The records that follow are to be given again exactly.

- Study material
☆ ☆ ☆ ☆ ☆ ☆ ☆

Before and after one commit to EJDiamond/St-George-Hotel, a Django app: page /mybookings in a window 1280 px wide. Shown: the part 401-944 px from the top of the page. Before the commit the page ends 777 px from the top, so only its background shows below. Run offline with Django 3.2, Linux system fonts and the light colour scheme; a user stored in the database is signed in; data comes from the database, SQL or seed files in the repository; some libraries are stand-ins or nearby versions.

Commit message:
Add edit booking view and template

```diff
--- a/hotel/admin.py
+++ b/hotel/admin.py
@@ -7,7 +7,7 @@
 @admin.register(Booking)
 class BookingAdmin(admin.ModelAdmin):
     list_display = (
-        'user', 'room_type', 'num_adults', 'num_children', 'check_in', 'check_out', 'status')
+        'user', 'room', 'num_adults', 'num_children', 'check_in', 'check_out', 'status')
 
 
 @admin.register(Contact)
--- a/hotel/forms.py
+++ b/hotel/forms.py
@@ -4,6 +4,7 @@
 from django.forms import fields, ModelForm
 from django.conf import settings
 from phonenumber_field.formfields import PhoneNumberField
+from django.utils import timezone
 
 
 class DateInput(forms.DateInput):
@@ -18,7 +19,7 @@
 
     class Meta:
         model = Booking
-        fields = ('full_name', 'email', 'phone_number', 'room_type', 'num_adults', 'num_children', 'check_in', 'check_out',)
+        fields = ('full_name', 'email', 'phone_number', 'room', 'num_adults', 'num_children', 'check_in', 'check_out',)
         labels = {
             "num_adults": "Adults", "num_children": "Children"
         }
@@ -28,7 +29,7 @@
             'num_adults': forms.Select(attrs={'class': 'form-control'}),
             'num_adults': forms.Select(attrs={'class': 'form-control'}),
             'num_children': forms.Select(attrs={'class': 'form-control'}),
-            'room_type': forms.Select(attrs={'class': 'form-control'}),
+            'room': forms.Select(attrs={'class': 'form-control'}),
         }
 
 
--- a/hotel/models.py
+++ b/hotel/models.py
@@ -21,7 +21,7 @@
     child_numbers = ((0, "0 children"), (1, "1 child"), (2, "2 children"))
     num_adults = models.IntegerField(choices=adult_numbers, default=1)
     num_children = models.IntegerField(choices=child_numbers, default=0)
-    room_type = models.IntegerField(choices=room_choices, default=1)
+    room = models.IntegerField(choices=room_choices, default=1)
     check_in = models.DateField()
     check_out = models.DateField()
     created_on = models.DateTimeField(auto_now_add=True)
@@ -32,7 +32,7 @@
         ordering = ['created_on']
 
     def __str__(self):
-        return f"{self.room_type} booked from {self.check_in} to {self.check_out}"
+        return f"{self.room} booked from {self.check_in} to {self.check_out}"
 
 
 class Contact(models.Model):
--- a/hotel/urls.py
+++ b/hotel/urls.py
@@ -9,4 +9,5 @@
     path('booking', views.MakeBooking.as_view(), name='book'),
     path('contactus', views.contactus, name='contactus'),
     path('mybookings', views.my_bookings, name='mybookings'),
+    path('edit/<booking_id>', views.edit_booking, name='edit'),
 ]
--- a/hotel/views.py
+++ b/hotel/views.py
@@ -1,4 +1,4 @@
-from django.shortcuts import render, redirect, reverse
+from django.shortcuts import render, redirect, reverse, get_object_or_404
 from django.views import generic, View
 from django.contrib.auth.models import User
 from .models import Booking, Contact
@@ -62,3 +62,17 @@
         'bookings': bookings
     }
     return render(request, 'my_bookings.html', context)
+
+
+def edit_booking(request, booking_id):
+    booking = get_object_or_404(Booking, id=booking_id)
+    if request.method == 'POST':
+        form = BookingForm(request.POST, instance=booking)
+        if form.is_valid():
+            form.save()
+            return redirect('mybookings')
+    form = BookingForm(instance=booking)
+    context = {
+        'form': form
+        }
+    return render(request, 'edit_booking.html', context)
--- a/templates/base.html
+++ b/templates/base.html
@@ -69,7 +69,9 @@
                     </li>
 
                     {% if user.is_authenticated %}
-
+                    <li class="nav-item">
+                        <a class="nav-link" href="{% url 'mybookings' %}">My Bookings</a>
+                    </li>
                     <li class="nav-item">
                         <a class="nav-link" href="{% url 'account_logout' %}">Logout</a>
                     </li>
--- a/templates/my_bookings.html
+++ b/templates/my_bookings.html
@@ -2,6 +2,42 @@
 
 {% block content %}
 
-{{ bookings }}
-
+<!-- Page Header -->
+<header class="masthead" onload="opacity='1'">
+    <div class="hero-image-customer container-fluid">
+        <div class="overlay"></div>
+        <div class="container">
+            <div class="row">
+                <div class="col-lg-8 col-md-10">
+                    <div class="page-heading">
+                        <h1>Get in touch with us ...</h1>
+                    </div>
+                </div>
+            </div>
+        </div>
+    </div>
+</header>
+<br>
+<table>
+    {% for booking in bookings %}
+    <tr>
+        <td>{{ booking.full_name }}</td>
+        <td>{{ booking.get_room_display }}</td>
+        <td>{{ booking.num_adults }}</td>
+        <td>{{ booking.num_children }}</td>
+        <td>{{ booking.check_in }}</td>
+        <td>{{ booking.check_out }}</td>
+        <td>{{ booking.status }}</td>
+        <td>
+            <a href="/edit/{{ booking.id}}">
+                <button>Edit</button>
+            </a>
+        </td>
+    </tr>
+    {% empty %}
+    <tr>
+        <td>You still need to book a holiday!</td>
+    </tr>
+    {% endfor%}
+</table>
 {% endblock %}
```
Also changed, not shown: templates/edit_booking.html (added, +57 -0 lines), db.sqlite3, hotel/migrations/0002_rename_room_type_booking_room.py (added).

☆ ☆ ☆ ☆ ☆ ☆ ☆

- Answer area
Before and after one commit to EJDiamond/St-George-Hotel, a Django app: page /mybookings in a window 1280 px wide. Shown: the part 401-944 px from the top of the page. Before the commit the page ends 777 px from the top, so only its background shows below. Run offline with Django 3.2, Linux system fonts and the light colour scheme; a user stored in the database is signed in; data comes from the database, SQL or seed files in the repository; some libraries are stand-ins or nearby versions.

Commit message:
Add edit booking view and template

```diff
--- a/hotel/admin.py
+++ b/hotel/admin.py
@@ -7,7 +7,7 @@
 @admin.register(Booking)
 class BookingAdmin(admin.ModelAdmin):
     list_display = (
-        'user', 'room_type', 'num_adults', 'num_children', 'check_in', 'check_out', 'status')
+        'user', 'room', 'num_adults', 'num_children', 'check_in', 'check_out', 'status')
 
 
 @admin.register(Contact)
--- a/hotel/forms.py
+++ b/hotel/forms.py
@@ -4,6 +4,7 @@
 from django.forms import fields, ModelForm
 from django.conf import settings
 from phonenumber_field.formfields import PhoneNumberField
+from django.utils import timezone
 
 
 class DateInput(forms.DateInput):
@@ -18,7 +19,7 @@
 
     class Meta:
         model = Booking
-        fields = ('full_name', 'email', 'phone_number', 'room_type', 'num_adults', 'num_children', 'check_in', 'check_out',)
+        fields = ('full_name', 'email', 'phone_number', 'room', 'num_adults', 'num_children', 'check_in', 'check_out',)
         labels = {
             "num_adults": "Adults", "num_children": "Children"
         }
@@ -28,7 +29,7 @@
             'num_adults': forms.Select(attrs={'class': 'form-control'}),
             'num_adults': forms.Select(attrs={'class': 'form-control'}),
             'num_children': forms.Select(attrs={'class': 'form-control'}),
-            'room_type': forms.Select(attrs={'class': 'form-control'}),
+            'room': forms.Select(attrs={'class': 'form-control'}),
         }
 
 
--- a/hotel/models.py
+++ b/hotel/models.py
@@ -21,7 +21,7 @@
     child_numbers = ((0, "0 children"), (1, "1 child"), (2, "2 children"))
     num_adults = models.IntegerField(choices=adult_numbers, default=1)
     num_children = models.IntegerField(choices=child_numbers, default=0)
-    room_type = models.IntegerField(choices=room_choices, default=1)
+    room = models.IntegerField(choices=room_choices, default=1)
     check_in = models.DateField()
     check_out = models.DateField()
     created_on = models.DateTimeField(auto_now_add=True)
@@ -32,7 +32,7 @@
         ordering = ['created_on']
 
     def __str__(self):
-        return f"{self.room_type} booked from {self.check_in} to {self.check_out}"
+        return f"{self.room} booked from {self.check_in} to {self.check_out}"
 
 
 class Contact(models.Model):
--- a/hotel/urls.py
+++ b/hotel/urls.py
@@ -9,4 +9,5 @@
     path('booking', views.MakeBooking.as_view(), name='book'),
     path('contactus', views.contactus, name='contactus'),
     path('mybookings', views.my_bookings, name='mybookings'),
+    path('edit/<booking_id>', views.edit_booking, name='edit'),
 ]
--- a/hotel/views.py
+++ b/hotel/views.py
@@ -1,4 +1,4 @@
-from django.shortcuts import render, redirect, reverse
+from django.shortcuts import render, redirect, reverse, get_object_or_404
 from django.views import generic, View
 from django.contrib.auth.models import User
 from .models import Booking, Contact
@@ -62,3 +62,17 @@
         'bookings': bookings
     }
     return render(request, 'my_bookings.html', context)
+
+
+def edit_booking(request, booking_id):
+    booking = get_object_or_404(Booking, id=booking_id)
+    if request.method == 'POST':
+        form = BookingForm(request.POST, instance=booking)
+        if form.is_valid():
+            form.save()
+            return redirect('mybookings')
+    form = BookingForm(instance=booking)
+    context = {
+        'form': form
+        }
+    return render(request, 'edit_booking.html', context)
--- a/templates/base.html
+++ b/templates/base.html
@@ -69,7 +69,9 @@
                     </li>
 
                     {% if user.is_authenticated %}
-
+                    <li class="nav-item">
+                        <a class="nav-link" href="{% url 'mybookings' %}">My Bookings</a>
+                    </li>
                     <li class="nav-item">
                         <a class="nav-link" href="{% url 'account_logout' %}">Logout</a>
                     </li>
--- a/templates/my_bookings.html
+++ b/templates/my_bookings.html
@@ -2,6 +2,42 @@
 
 {% block content %}
 
-{{ bookings }}
-
+<!-- Page Header -->
+<header class="masthead" onload="opacity='1'">
+    <div class="hero-image-customer container-fluid">
+        <div class="overlay"></div>
+        <div class="container">
+            <div class="row">
+                <div class="col-lg-8 col-md-10">
+                    <div class="page-heading">
+                        <h1>Get in touch with us ...</h1>
+                    </div>
+                </div>
+            </div>
+        </div>
+    </div>
+</header>
+<br>
+<table>
+    {% for booking in bookings %}
+    <tr>
+        <td>{{ booking.full_name }}</td>
+        <td>{{ booking.get_room_display }}</td>
+        <td>{{ booking.num_adults }}</td>
+        <td>{{ booking.num_children }}</td>
+        <td>{{ booking.check_in }}</td>
+        <td>{{ booking.check_out }}</td>
+        <td>{{ booking.status }}</td>
+        <td>
+            <a href="/edit/{{ booking.id}}">
+                <button>Edit</button>
+            </a>
+        </td>
+    </tr>
+    {% empty %}
+    <tr>
+        <td>You still need to book a holiday!</td>
+    </tr>
+    {% endfor%}
+</table>
 {% endblock %}
```
Also changed, not shown: templates/edit_booking.html (added, +57 -0 lines), db.sqlite3, hotel/migrations/0002_rename_room_type_booking_room.py (added).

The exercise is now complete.